The United States has failed again in trying to overturn the ruling that it is discriminating against Antigua’s Internet gambling. Worse, by failing to admit defeat, the Department of Justice has now turned a minor legal problem, limited to the issue of interstate horseracing, into a major headache for the U.S. on all aspects of remote wagering, including purely intrastate betting on horseracing, dogracing, sports, jai alai and maybe even poker.
I would have given a law student a grade of “D” if he or she had done what the D.O.J. did. And that’s only because I do not like to fail anyone.
Imagine a student turning in a paper containing a very weak argument. The professor gives the paper a poor grade and explains why the argument won’t work. The professor then gives the next assignment: Explain what changes your client now has to make in the way it does business to comply with the law.
The student now takes a year to answer. And, instead of stating what changes have to be made, the student says that the client is now in complete compliance, because it deserved to win.
This is what the D.O.J. did.
It is hard to conceive of a lawyer making the same losing arguments – again – in front of the same judges.
The original decision, April 2005, was not that bad for the U.S. The W.T.O. had ruled that the U.S. had indeed (accidentally) agreed to let in all forms of gambling when it signed the General Agreement on Trade in Services (GATS) treaty. But, the U.S. won on the argument that it had to outlaw people betting from their homes and offices because it has reasonable fears that remote gaming will bring in crime and corrupt the morals of America.
The only thing the U.S. lost on was the minor issue of interstate horseracing. Congress had amended the Interstate Horseracing Act (“IHA”) in December 2000 to expressly allow individuals to bet on horseraces from their homes by phone or computer, so long as the bets were legal in the states where they were made and accepted.
The D.O.J. had raised the rather unique legal argument that the IHA did not mean what it said. Besides being factually questionable, given the large, established cross-border betting industries involving horse races, the argument was legal nonsense.

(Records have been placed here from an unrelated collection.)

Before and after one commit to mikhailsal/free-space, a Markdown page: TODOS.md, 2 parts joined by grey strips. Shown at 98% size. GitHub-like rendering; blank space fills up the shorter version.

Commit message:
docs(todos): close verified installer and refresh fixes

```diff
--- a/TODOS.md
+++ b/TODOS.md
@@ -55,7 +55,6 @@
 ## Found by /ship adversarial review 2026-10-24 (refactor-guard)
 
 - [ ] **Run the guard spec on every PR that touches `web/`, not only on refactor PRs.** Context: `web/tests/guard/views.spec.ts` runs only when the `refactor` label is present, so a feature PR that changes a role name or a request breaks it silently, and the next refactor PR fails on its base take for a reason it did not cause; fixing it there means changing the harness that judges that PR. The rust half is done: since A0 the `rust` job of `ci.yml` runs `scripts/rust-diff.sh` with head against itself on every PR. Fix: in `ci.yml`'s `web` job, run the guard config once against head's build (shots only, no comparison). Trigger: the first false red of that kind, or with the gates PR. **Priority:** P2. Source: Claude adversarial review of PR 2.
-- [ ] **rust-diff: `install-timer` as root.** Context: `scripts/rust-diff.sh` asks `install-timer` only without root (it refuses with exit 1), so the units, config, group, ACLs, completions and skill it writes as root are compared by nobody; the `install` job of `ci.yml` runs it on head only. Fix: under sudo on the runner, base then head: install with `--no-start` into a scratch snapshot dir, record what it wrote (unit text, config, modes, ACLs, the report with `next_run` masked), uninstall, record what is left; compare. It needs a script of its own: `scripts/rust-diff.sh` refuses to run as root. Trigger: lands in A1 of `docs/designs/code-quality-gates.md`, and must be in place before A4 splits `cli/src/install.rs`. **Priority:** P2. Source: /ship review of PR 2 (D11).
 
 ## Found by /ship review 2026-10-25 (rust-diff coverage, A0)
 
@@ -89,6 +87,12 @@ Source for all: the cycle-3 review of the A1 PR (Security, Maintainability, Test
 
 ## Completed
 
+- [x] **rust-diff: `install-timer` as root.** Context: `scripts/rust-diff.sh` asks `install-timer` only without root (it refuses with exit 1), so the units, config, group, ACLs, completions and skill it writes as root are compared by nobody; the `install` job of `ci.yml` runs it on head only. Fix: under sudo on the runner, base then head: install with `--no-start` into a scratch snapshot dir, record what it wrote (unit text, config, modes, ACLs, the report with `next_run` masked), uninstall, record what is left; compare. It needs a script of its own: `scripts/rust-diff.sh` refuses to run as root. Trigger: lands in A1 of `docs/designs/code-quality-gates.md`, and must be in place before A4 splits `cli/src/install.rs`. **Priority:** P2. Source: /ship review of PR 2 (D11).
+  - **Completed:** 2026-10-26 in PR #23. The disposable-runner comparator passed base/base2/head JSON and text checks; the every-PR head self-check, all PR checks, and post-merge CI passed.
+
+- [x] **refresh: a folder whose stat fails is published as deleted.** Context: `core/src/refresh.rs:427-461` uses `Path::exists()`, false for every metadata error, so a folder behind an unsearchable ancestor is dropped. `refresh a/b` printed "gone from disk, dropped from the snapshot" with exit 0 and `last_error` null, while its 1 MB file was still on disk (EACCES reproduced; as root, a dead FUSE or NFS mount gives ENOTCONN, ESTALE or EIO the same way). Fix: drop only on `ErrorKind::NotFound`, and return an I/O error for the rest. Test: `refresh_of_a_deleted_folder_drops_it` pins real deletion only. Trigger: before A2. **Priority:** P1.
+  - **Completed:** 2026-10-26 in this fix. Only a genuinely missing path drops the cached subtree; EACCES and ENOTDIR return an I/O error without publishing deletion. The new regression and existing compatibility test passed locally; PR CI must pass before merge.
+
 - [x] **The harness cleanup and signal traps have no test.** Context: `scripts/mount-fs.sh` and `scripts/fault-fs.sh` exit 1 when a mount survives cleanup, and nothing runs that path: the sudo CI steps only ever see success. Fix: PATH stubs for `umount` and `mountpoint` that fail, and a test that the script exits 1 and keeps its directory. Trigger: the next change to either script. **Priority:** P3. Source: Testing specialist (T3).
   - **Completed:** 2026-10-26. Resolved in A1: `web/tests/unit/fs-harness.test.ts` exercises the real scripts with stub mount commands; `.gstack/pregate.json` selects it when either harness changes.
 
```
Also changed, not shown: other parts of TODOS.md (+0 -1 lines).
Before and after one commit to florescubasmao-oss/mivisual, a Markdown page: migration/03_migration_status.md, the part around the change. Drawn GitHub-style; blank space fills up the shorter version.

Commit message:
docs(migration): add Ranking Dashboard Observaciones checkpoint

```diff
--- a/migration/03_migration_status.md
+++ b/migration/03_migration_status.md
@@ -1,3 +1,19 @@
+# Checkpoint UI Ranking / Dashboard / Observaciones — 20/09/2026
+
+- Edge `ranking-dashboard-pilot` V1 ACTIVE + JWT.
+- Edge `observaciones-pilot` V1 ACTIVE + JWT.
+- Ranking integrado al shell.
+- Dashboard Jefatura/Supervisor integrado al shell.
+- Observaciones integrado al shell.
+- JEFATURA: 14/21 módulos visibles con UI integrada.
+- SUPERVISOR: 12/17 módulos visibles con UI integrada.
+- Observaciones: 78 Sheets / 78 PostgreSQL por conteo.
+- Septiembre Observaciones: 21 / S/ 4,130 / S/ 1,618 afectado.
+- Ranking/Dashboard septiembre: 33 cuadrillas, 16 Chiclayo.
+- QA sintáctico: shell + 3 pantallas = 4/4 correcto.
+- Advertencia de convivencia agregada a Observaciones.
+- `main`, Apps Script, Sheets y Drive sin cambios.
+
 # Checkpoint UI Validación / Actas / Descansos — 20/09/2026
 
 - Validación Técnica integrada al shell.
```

And the W.T.O. politely said so.
The W.T.O. held that the express language of the IHA allowed cross-border betting between states of the U.S., but not with foreign nations. The W.T.O. ordered the U.S. to change its laws.
The remedy was simple: Change the Interstate Horseracing Act into an International Horseracing Act.
Instead Congress did nothing.
So, of course the U.S. lost, again. But taking ridiculous positions can lead to more than losing a case. It can tempt a decision-maker to reexamine the entire record, to find more things wrong.
By failing to quickly comply with the W.T.O.’s original decision, the D.O.J. allowed time for Antigua to find ways to bring in all the intrastate gambling that is allowed in the U.S. Even the D.O.J. had to admit that the Wire Act did not prohibit remote wagering that took place entirely within one state. Antigua showed that 18 states allow people to bet from their homes, not only on horseraces, but also on dograces, sports (in Nevada) and jai alai.
Amending the IHA to include foreign licensed OTBs might not now be enough. The only legally safe position would be to outlaw all intrastate as well as interstate betting. But the horseracing industry is not going to let this happen.
So, the U.S. is going to have to pay off Antigua. It will probably be cash. Fortunately, Antigua is small, so if will be only a few tens or hundreds of millions of dollars.
But what happens if the next complaint in the W.T.O. is filed by the European Union?
© Copyright 2007. Professor I Nelson Rose is recognized as one of the world’s leading experts on gambling law. His latest books, Internet Gaming Law and Gaming Law: Cases and Materials, are available through his website, www.GamblingAndTheLaw.com.